Neuroprosthetic interfaces require light-weighted and power-optimized systems that combine acquisition and stimulation together with a computational unit capable to perform on-line analysis for closed-loop control. Here, we present an ultra-compact and low-power system able to acquire from 32 channels and stimulate independently using both current and voltage. The system has been validated in vivo for rats in the recording of spontaneous and evoked potentials and peripheral nerve stimulation, and it was tested to reproduce the muscular activity involved in gait.

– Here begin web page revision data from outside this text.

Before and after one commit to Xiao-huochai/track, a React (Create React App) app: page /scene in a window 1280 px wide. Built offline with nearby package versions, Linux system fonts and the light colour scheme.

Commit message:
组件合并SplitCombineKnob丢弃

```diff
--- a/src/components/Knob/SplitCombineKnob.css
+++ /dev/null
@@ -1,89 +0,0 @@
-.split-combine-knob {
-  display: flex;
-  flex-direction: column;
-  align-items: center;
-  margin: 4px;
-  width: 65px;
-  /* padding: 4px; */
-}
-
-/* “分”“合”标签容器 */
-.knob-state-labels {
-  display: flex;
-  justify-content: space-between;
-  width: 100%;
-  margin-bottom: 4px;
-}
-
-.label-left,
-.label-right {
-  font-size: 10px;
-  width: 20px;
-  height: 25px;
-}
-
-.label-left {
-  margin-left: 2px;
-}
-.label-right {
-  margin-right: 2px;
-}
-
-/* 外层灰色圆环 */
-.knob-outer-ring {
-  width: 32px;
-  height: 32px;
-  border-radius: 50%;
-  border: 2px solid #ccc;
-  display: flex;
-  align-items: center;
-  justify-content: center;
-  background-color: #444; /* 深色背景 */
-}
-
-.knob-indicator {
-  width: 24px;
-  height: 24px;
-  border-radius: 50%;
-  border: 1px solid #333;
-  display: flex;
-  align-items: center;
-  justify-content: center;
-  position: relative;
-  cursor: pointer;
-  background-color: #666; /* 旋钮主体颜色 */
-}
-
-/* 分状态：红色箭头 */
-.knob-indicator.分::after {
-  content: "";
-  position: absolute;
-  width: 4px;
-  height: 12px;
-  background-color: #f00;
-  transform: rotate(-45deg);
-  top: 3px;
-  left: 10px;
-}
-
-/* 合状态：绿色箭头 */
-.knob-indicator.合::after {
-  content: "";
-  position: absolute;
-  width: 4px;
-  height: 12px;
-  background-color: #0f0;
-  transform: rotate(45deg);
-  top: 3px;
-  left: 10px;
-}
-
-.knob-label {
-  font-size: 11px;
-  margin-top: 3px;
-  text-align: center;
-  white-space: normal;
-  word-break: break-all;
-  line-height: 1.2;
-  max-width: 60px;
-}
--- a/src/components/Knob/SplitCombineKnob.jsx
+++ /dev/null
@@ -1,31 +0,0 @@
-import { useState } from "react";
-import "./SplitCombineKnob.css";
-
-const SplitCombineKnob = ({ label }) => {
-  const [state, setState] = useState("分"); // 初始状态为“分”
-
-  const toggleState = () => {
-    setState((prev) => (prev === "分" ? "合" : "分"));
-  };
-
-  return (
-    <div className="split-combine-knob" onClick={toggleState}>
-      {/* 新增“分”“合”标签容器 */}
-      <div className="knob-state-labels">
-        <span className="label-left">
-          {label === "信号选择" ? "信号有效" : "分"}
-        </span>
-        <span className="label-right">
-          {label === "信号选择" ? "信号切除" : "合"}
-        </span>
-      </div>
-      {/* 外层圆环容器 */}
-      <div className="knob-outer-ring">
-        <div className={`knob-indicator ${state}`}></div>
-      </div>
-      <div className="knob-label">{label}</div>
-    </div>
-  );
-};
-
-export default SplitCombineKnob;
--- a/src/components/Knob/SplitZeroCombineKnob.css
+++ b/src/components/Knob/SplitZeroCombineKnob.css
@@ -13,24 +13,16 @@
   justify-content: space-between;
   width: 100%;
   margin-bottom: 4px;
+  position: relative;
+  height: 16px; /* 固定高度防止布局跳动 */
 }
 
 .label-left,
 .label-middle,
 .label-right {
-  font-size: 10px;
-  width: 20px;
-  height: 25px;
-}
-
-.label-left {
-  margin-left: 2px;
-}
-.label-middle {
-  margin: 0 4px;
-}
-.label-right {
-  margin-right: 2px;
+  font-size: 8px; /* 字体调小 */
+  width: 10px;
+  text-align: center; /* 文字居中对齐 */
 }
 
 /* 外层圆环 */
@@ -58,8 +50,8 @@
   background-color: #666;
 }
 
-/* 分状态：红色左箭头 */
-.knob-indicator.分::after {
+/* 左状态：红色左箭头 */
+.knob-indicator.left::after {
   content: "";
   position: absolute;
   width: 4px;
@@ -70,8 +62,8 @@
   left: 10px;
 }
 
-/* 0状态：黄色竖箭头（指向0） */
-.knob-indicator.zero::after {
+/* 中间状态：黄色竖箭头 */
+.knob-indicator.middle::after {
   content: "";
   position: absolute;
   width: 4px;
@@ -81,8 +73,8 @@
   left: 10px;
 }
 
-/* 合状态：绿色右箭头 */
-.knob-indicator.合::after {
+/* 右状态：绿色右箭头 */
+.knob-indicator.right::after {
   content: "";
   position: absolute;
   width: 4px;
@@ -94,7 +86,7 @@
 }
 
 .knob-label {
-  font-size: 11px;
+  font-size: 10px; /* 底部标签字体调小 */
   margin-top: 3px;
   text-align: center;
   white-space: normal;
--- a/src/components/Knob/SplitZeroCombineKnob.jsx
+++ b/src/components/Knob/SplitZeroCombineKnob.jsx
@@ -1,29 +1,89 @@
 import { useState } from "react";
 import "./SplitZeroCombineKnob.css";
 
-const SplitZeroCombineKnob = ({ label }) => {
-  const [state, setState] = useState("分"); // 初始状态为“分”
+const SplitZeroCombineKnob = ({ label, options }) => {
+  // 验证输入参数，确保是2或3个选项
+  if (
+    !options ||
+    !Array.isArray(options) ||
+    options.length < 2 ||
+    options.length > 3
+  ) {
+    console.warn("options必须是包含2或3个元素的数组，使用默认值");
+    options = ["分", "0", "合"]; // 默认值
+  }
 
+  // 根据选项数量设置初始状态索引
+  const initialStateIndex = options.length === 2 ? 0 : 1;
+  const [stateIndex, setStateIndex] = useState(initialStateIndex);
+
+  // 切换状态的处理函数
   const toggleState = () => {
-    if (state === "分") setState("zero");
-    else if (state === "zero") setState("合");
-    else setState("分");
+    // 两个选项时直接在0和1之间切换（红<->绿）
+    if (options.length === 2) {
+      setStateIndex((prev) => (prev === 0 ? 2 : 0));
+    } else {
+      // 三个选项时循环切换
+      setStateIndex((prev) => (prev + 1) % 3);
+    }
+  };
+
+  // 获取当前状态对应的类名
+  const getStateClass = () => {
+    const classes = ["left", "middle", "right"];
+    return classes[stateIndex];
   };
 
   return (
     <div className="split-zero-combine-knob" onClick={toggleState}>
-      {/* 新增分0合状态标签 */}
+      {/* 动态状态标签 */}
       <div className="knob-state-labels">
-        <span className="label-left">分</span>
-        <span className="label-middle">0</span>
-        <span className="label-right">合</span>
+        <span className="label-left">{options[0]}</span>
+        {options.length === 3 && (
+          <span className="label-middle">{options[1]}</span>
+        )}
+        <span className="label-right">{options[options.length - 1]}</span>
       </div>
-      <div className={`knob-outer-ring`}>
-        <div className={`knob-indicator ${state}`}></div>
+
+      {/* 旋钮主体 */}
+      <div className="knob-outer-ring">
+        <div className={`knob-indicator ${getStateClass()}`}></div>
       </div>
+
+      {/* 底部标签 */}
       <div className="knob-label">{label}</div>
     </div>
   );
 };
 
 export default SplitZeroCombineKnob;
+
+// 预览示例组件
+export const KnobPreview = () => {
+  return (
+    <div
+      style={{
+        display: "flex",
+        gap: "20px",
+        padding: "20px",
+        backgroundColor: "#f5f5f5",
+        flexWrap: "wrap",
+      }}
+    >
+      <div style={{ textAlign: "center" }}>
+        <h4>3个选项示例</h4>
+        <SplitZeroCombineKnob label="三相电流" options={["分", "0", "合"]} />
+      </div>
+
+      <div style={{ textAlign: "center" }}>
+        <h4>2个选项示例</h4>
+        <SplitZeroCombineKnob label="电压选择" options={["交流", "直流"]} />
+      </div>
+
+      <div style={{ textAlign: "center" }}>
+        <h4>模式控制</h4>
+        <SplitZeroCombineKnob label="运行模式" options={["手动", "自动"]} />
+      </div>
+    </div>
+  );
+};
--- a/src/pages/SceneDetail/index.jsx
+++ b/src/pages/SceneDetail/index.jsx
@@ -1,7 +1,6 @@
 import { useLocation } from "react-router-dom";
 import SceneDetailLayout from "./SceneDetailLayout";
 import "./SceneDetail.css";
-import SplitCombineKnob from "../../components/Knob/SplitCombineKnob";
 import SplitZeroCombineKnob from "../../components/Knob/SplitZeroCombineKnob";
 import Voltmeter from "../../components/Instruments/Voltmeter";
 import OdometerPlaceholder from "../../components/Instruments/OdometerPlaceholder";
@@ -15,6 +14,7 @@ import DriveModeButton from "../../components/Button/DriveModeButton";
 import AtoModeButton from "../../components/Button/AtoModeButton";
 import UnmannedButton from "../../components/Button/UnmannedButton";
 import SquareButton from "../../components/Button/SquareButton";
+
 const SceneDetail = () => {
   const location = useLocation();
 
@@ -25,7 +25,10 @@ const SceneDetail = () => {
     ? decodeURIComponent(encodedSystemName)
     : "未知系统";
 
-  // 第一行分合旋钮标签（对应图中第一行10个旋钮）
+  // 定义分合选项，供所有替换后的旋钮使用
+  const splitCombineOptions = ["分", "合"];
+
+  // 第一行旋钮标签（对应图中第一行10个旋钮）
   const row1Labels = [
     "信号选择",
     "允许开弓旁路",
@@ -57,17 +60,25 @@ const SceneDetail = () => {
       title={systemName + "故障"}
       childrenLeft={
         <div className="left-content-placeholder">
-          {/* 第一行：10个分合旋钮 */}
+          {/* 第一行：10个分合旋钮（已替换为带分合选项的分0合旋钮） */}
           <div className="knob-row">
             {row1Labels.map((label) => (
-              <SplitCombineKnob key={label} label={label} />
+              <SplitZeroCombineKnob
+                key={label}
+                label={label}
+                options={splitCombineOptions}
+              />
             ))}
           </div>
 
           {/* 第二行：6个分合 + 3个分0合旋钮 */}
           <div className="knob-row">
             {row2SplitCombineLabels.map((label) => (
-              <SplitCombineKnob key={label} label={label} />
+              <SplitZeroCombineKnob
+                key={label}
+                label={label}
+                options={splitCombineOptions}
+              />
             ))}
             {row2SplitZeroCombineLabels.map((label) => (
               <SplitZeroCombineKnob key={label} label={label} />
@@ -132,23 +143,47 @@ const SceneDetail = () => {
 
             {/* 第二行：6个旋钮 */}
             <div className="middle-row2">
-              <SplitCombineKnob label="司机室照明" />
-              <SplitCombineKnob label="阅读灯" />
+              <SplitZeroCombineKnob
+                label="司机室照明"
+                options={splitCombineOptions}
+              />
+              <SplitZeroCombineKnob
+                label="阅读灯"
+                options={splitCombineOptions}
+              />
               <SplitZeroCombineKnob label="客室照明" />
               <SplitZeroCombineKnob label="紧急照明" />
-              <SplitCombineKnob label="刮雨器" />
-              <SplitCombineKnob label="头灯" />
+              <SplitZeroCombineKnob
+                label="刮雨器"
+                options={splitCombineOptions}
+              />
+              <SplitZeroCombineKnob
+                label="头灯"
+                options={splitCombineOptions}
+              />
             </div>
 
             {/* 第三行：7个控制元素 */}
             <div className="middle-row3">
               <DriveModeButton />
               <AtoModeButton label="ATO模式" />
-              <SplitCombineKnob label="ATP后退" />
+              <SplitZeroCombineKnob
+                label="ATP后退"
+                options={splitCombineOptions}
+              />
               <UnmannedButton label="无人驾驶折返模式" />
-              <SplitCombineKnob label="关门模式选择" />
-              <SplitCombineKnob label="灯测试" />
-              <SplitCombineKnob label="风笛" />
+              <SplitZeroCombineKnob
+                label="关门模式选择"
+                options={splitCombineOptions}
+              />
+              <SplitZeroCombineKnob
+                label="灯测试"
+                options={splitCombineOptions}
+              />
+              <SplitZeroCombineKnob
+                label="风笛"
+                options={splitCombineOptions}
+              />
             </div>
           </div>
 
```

This device has potential application in long-term clinical therapies for the restoration of limb control and it can become a development platform for closed loop algorithms in neuromuscular interfaces.
11 Sep 2017
International Conference on Artificial Neural Networks